Since I started working in the anticorruption field a few years back, I’ve noticed that a substantial amount of the discussion in this field—at conferences, in journals, on blogs like this one, etc.—is given over to debates about definition and measurement. This is something I’ve discussed, and complained about, before (see here, here, and here)—though I concede that every time I bring this up, I’m contributing to the very problem I’m complaining about.
Now, one of the reasons there’s so much debate about definition and measurement in this field is because corruption is, relative to other concepts, particularly difficult to define and measure. Another reason—in my mind the main one—is that while “corruption” is sometimes used as a purely descriptive term (that is, to describe certain conduct, which we can try to measure empirically), it is also an evaluative/normative term—one that connotes “bad” behavior of a certain sort. So any attempt to define corruption (for purposes of positive analysis or empirical research) will often, perhaps inevitably, suggest a normative position on the sorts of conduct, people, or institutions that ought to be condemned.
That’s not an original point, nor even a terribly interesting one. But the more of these “what is corruption” conversations I’ve been a part of, the more I get the sense that there’s a more specific political/ideological subtext to some of the arguments about how corruption should be defined. Nobody ever articulates these ideas in so many words, and so I may be way off base, but I’m going to offer up some conjectures, in this post and in the next one, about what I sense is the ideological subtext of some of these definitional debates.

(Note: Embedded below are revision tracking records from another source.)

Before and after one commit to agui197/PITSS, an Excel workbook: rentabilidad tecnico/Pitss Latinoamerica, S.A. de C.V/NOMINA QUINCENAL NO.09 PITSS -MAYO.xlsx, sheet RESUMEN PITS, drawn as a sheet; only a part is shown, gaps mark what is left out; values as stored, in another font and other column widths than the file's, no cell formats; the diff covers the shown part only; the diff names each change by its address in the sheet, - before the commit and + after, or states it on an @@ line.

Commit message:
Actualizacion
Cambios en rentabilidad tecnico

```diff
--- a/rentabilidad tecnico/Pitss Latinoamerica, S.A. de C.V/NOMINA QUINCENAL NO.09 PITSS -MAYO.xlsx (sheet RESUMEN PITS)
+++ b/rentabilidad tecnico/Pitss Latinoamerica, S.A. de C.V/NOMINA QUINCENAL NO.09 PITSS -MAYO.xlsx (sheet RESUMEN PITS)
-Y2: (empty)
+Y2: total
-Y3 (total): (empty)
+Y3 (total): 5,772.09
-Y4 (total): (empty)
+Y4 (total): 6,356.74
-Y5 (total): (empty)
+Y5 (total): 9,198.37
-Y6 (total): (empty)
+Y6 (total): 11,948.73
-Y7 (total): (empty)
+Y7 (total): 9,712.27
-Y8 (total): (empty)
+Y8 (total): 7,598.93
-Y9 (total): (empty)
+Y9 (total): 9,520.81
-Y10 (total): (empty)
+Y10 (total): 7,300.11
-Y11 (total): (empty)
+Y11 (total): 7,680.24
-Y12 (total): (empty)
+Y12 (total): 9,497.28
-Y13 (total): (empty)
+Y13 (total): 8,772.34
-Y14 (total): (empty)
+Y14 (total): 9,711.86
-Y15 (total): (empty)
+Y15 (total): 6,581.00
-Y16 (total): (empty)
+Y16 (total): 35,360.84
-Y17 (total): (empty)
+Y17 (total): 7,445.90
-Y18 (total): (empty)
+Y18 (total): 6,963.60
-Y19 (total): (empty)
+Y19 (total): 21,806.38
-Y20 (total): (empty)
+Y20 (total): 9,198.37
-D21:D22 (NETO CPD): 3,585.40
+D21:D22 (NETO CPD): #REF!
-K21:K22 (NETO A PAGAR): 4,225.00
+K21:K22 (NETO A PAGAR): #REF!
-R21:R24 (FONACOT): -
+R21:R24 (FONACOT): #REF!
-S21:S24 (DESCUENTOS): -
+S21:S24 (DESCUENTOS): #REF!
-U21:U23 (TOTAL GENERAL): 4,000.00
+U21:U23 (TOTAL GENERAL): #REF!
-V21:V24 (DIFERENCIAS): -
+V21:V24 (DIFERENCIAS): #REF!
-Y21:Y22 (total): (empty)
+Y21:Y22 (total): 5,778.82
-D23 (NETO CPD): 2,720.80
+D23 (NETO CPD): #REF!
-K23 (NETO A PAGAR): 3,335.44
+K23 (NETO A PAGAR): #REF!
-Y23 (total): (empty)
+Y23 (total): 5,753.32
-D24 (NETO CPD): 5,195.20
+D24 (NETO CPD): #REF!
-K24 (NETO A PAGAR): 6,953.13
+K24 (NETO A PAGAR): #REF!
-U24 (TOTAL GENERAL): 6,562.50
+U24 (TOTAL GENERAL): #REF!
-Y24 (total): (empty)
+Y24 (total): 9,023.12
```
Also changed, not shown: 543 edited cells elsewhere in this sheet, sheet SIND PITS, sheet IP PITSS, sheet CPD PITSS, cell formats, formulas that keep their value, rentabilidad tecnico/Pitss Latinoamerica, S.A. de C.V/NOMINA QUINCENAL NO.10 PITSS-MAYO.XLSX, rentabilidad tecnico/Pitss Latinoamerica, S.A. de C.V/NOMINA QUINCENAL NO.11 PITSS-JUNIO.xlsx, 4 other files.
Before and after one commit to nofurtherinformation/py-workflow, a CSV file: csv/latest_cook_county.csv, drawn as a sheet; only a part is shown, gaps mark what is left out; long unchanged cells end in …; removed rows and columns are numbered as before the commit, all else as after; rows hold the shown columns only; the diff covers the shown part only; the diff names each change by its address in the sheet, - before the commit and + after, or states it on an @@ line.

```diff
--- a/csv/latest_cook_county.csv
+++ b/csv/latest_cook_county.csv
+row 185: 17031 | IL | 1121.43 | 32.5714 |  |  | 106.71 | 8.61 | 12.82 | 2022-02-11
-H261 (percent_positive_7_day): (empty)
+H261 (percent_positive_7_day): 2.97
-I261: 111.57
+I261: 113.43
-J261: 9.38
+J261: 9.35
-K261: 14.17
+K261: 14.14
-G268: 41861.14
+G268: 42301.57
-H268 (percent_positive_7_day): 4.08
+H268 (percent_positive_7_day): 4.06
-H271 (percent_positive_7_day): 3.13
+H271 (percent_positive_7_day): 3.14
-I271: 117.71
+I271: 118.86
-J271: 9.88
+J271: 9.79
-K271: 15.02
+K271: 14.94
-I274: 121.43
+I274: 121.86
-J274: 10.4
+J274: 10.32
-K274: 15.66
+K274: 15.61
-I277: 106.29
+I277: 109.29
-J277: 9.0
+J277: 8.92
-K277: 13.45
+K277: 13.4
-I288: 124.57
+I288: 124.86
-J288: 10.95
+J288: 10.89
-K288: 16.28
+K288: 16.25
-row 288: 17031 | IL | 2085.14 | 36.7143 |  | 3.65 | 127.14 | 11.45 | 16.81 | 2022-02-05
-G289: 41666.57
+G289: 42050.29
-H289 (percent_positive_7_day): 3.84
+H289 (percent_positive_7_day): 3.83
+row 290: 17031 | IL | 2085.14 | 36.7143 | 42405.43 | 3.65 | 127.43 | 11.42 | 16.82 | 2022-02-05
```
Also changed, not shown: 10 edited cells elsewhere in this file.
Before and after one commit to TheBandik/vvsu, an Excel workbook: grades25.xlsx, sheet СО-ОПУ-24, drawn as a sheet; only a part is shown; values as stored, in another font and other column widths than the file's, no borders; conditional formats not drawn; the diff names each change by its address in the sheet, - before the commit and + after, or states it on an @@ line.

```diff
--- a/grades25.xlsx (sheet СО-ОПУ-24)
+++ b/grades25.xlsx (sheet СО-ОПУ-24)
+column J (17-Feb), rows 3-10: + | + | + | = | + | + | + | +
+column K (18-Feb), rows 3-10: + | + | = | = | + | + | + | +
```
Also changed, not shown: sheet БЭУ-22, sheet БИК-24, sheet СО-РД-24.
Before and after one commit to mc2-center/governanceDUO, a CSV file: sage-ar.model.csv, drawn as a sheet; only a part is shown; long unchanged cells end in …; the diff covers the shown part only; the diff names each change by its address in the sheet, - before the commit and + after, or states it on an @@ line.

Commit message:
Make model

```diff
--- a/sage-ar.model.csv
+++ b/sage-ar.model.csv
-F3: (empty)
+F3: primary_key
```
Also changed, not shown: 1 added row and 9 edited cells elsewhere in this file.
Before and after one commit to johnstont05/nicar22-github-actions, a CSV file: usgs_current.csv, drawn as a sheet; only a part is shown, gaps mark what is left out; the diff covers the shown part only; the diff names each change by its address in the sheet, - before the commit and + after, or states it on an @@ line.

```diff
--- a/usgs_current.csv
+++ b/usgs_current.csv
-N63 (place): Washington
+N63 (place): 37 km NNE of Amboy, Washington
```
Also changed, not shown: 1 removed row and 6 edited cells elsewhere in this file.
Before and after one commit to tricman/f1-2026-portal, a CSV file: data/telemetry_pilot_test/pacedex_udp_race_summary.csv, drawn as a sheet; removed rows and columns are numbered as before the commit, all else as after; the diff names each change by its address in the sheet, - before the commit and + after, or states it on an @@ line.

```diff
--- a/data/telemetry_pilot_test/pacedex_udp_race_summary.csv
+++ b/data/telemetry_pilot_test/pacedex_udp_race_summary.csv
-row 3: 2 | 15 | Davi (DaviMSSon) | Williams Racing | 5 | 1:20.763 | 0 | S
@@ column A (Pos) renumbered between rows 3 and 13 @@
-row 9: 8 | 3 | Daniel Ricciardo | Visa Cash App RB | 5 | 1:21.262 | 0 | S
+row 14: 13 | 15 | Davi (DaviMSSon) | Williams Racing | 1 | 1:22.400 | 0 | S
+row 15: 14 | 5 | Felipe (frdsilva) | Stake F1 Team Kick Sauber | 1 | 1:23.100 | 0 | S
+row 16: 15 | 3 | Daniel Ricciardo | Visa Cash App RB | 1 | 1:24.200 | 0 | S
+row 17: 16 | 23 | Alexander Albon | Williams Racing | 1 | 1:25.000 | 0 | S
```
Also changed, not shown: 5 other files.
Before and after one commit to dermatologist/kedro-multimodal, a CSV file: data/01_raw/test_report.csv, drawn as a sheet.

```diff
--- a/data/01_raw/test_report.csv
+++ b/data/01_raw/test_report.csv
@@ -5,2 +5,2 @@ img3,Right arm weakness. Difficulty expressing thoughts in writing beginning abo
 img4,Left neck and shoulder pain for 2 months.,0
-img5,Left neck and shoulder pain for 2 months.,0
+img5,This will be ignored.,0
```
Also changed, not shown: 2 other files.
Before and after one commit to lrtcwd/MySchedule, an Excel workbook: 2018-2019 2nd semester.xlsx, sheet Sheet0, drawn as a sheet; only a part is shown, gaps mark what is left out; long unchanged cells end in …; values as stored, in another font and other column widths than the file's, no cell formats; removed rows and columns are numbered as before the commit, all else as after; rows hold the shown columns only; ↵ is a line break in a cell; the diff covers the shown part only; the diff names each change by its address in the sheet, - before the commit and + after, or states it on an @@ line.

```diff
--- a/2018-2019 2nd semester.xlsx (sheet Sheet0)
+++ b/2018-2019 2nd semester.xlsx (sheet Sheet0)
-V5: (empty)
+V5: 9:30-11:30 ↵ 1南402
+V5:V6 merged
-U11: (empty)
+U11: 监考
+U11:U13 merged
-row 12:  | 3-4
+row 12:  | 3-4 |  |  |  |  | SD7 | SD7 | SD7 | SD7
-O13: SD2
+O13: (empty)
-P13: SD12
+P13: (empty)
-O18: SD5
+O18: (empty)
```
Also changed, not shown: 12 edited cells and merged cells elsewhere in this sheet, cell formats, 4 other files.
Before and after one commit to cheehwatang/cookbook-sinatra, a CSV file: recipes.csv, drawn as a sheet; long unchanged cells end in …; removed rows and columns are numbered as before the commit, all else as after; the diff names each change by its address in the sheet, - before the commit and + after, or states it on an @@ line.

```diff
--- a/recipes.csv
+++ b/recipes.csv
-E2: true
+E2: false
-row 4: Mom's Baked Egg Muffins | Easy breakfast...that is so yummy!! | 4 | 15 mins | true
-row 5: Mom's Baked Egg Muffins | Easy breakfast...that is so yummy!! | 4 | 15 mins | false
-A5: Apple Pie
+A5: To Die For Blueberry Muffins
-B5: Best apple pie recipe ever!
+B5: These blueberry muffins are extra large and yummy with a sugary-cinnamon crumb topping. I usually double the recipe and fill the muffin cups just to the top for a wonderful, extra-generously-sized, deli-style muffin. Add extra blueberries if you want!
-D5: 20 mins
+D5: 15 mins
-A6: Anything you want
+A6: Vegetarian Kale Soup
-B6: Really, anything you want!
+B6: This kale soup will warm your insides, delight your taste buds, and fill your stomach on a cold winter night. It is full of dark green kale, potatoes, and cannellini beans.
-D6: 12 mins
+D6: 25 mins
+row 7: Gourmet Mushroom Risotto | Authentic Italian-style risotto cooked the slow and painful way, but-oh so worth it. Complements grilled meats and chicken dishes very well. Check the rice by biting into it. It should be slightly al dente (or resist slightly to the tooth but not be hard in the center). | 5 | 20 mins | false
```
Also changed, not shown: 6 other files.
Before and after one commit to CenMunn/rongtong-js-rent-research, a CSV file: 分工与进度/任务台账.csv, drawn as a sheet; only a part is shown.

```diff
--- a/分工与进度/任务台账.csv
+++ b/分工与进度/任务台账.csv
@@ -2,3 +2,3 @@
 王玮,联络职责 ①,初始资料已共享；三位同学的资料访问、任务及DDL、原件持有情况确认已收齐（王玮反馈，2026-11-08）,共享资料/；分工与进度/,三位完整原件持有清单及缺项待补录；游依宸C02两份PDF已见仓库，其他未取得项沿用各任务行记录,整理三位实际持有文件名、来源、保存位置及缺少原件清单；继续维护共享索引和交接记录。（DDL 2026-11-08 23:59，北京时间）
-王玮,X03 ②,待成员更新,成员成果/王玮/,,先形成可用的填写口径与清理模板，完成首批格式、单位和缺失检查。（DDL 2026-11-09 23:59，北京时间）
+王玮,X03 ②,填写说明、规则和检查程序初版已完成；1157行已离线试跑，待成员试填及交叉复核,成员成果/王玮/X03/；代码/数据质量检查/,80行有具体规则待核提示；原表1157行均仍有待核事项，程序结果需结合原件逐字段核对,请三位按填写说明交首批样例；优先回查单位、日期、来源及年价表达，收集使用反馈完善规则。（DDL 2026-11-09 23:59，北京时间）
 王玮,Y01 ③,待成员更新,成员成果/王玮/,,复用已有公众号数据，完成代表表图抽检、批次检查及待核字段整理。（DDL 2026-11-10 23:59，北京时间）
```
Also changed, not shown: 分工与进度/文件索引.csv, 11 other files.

Here I’ll focus on a fairly narrow issue: Should those organizations that focus on (and sometimes try to measure) “corruption” emphasize forms of corruption that involve the public sector (government, or entities with a sufficiently close connection with government to be considered essentially public instrumentalities), or should the “anticorruption agenda”—as well as the definition and measurement of corruption—also include purely private sector corruption? Continue reading